** DIRECTIONS **
Every line of the material below should be copied exactly.
===== MATERIALS PROVIDED
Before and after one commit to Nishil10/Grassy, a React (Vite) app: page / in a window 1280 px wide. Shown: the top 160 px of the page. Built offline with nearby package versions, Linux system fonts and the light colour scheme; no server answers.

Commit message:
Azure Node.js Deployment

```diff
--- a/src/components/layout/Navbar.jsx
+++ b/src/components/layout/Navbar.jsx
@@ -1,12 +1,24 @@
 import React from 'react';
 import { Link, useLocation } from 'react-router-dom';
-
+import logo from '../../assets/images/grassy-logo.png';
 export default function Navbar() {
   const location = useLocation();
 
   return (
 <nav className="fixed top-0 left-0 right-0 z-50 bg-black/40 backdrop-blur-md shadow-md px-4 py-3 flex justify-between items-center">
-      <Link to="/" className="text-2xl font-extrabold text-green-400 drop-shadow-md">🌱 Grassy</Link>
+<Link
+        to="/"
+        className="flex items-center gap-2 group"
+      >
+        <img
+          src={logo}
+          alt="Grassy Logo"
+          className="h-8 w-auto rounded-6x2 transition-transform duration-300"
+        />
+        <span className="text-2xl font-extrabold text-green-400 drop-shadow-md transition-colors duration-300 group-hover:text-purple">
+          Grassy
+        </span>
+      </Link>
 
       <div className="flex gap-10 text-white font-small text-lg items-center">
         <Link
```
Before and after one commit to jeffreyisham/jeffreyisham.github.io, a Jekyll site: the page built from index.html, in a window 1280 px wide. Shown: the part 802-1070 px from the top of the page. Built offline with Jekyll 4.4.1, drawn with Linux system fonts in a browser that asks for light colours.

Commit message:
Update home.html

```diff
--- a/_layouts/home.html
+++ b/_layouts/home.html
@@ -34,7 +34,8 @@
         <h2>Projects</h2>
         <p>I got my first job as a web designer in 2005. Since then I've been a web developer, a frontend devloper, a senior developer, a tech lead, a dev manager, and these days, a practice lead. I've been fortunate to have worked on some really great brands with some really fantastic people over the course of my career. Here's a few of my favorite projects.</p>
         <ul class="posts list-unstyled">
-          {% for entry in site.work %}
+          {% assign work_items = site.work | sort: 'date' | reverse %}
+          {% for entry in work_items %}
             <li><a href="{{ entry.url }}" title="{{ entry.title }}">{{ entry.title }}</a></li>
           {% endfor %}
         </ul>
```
==========
** ANSWER BOX **
Before and after one commit to Nishil10/Grassy, a React (Vite) app: page / in a window 1280 px wide. Shown: the top 160 px of the page. Built offline with nearby package versions, Linux system fonts and the light colour scheme; no server answers.

Commit message:
Azure Node.js Deployment

```diff
--- a/src/components/layout/Navbar.jsx
+++ b/src/components/layout/Navbar.jsx
@@ -1,12 +1,24 @@
 import React from 'react';
 import { Link, useLocation } from 'react-router-dom';
-
+import logo from '../../assets/images/grassy-logo.png';
 export default function Navbar() {
   const location = useLocation();
 
   return (
 <nav className="fixed top-0 left-0 right-0 z-50 bg-black/40 backdrop-blur-md shadow-md px-4 py-3 flex justify-between items-center">
-      <Link to="/" className="text-2xl font-extrabold text-green-400 drop-shadow-md">🌱 Grassy</Link>
+<Link
+        to="/"
+        className="flex items-center gap-2 group"
+      >
+        <img
+          src={logo}
+          alt="Grassy Logo"
+          className="h-8 w-auto rounded-6x2 transition-transform duration-300"
+        />
+        <span className="text-2xl font-extrabold text-green-400 drop-shadow-md transition-colors duration-300 group-hover:text-purple">
+          Grassy
+        </span>
+      </Link>
 
       <div className="flex gap-10 text-white font-small text-lg items-center">
         <Link
```
Before and after one commit to jeffreyisham/jeffreyisham.github.io, a Jekyll site: the page built from index.html, in a window 1280 px wide. Shown: the part 802-1070 px from the top of the page. Built offline with Jekyll 4.4.1, drawn with Linux system fonts in a browser that asks for light colours.

Commit message:
Update home.html

```diff
--- a/_layouts/home.html
+++ b/_layouts/home.html
@@ -34,7 +34,8 @@
         <h2>Projects</h2>
         <p>I got my first job as a web designer in 2005. Since then I've been a web developer, a frontend devloper, a senior developer, a tech lead, a dev manager, and these days, a practice lead. I've been fortunate to have worked on some really great brands with some really fantastic people over the course of my career. Here's a few of my favorite projects.</p>
         <ul class="posts list-unstyled">
-          {% for entry in site.work %}
+          {% assign work_items = site.work | sort: 'date' | reverse %}
+          {% for entry in work_items %}
             <li><a href="{{ entry.url }}" title="{{ entry.title }}">{{ entry.title }}</a></li>
           {% endfor %}
         </ul>
```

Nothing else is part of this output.